abnormal vaginal discharge. Other symptoms that may sometimes be
noticed include fever, painful intercourse, or irregular menstrual
bleeding.
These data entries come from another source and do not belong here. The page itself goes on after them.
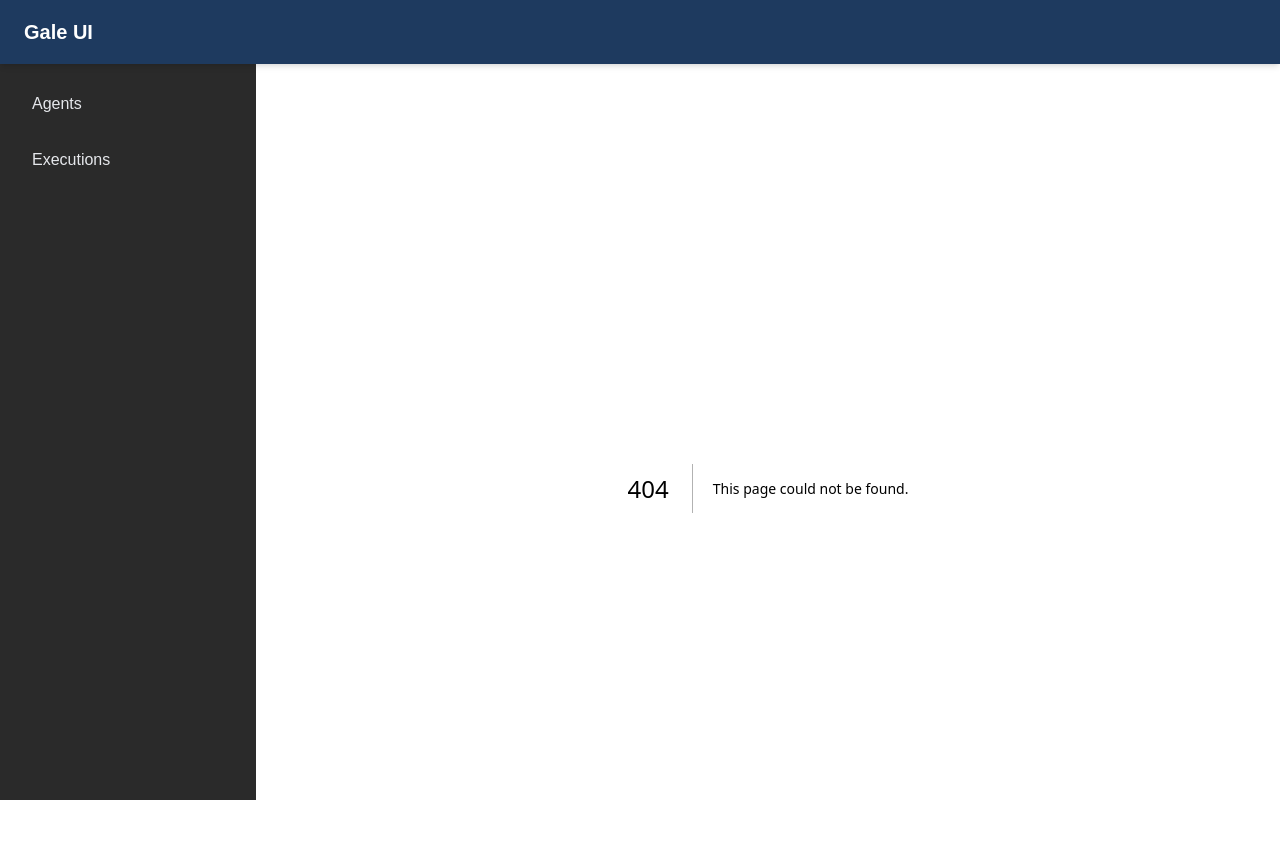
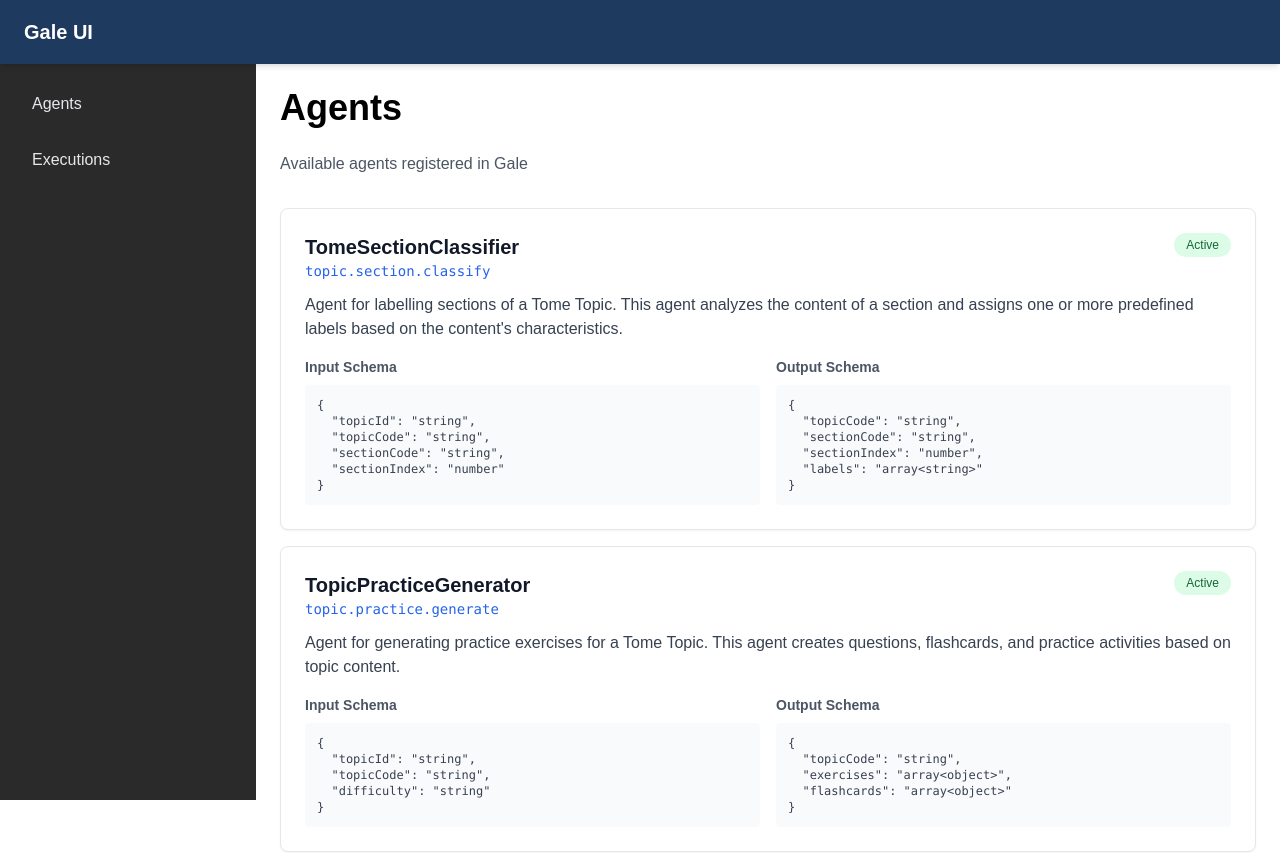
Before and after one commit to nicolasances/gale-ui, a Next.js app: page /agents in a window 1280 px wide. Before the commit this address had no page. Shown: the top 853 px of the page. Built offline with nearby package versions, Linux system fonts and the light colour scheme.

Commit message:
Mock of Agents page

```diff
--- /dev/null
+++ b/app/agents/page.tsx
@@ -0,0 +1,129 @@
+export default function AgentsPage() {
+  // Mock agents data based on GaleAgent manifest
+  const agents = [
+    {
+      agentName: "TomeSectionClassifier",
+      taskId: "topic.section.classify",
+      description: "Agent for labelling sections of a Tome Topic. This agent analyzes the content of a section and assigns one or more predefined labels based on the content's characteristics.",
+      inputSchema: {
+        topicId: "string",
+        topicCode: "string",
+        sectionCode: "string",
+        sectionIndex: "number"
+      },
+      outputSchema: {
+        topicCode: "string",
+        sectionCode: "string",
+        sectionIndex: "number",
+        labels: "array<string>"
+      }
+    },
+    {
+      agentName: "TopicPracticeGenerator",
+      taskId: "topic.practice.generate",
+      description: "Agent for generating practice exercises for a Tome Topic. This agent creates questions, flashcards, and practice activities based on topic content.",
+      inputSchema: {
+        topicId: "string",
+        topicCode: "string",
+        difficulty: "string"
+      },
+      outputSchema: {
+        topicCode: "string",
+        exercises: "array<object>",
+        flashcards: "array<object>"
+      }
+    },
+    {
+      agentName: "ContentSummarizer",
+      taskId: "content.summarize",
+      description: "Agent that creates concise summaries of educational content. Uses advanced NLP to extract key concepts and main ideas from lengthy texts.",
+      inputSchema: {
+        contentId: "string",
+        maxLength: "number",
+        language: "string"
+      },
+      outputSchema: {
+        contentId: "string",
+        summary: "string",
+        keyPoints: "array<string>"
+      }
+    },
+    {
+      agentName: "QuizOrchestrator",
+      taskId: "quiz.orchestrate",
+      description: "Orchestrator agent that coordinates quiz generation across multiple topics. Manages workflow between content retrieval, question generation, and validation agents.",
+      inputSchema: {
+        topicIds: "array<string>",
+        questionCount: "number",
+        difficulty: "string"
+      },
+      outputSchema: {
+        quizId: "string",
+        questions: "array<object>",
+        status: "string"
+      }
+    },
+    {
+      agentName: "KnowledgeGraphBuilder",
+      taskId: "knowledge.graph.build",
+      description: "Agent that constructs knowledge graphs from educational content. Identifies entities, relationships, and hierarchies to create interconnected learning maps.",
+      inputSchema: {
+        topicCode: "string",
+        depth: "number"
+      },
+      outputSchema: {
+        topicCode: "string",
+        nodes: "array<object>",
+        edges: "array<object>"
+      }
+    }
+  ];
+
+  return (
+    <div>
+      <h1 className="text-4xl font-bold mb-6">Agents</h1>
+      <p className="text-gray-600 mb-8">Available agents registered in Gale</p>
+
+      <div className="space-y-4">
+        {agents.map((agent) => (
+          <div
+            key={agent.taskId}
+            className="bg-white border border-gray-200 rounded-lg p-6 shadow-sm hover:shadow-md transition-shadow"
+          >
+            <div className="flex items-start justify-between mb-3">
+              <div>
+                <h2 className="text-xl font-semibold text-gray-900">{agent.agentName}</h2>
+                <p className="text-sm text-blue-600 font-mono">{agent.taskId}</p>
+              </div>
+              <span className="px-3 py-1 bg-green-100 text-green-800 text-xs font-medium rounded-full">
+                Active
+              </span>
+            </div>
+
+            <p className="text-gray-700 mb-4">{agent.description}</p>
+
+            <div className="grid grid-cols-2 gap-4">
+              <div>
+                <h3 className="text-sm font-semibold text-gray-600 mb-2">Input Schema</h3>
+                <div className="bg-gray-50 rounded p-3">
+                  <pre className="text-xs text-gray-700 font-mono">
+                    {JSON.stringify(agent.inputSchema, null, 2)}
+                  </pre>
+                </div>
+              </div>
+
+              <div>
+                <h3 className="text-sm font-semibold text-gray-600 mb-2">Output Schema</h3>
+                <div className="bg-gray-50 rounded p-3">
+                  <pre className="text-xs text-gray-700 font-mono">
+                    {JSON.stringify(agent.outputSchema, null, 2)}
+                  </pre>
+                </div>
+              </div>
+            </div>
+          </div>
+        ))}
+      </div>
+    </div>
+  );
+}
```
It is important to note that PID can occur and cause serious
harm without causing any noticeable symptoms.
PID can cause scarring inside the reproductive organs, which can later
cause serious complications, including chronic pelvic pain,
infertility (difficulty becoming pregnant), ectopic pregnancy (a
potentially fatal condition where the embryo grows outside the
uterus), and other dangerous complications of pregnancy.
Although the PID infection itself may be cured, effects of the
infection may be permanent.
Prevention methods include:
- Protect against sexually transmitted diseases through abstinence or
barrier methods such as condoms
- Going to the doctor immediately if symptoms of PID, sexually
transmitted diseases appear, or after learning that a current or
former sex partner has, or might have had a sexually transmitted
- Getting regular gynecological (pelvic) exams to screen for symptomless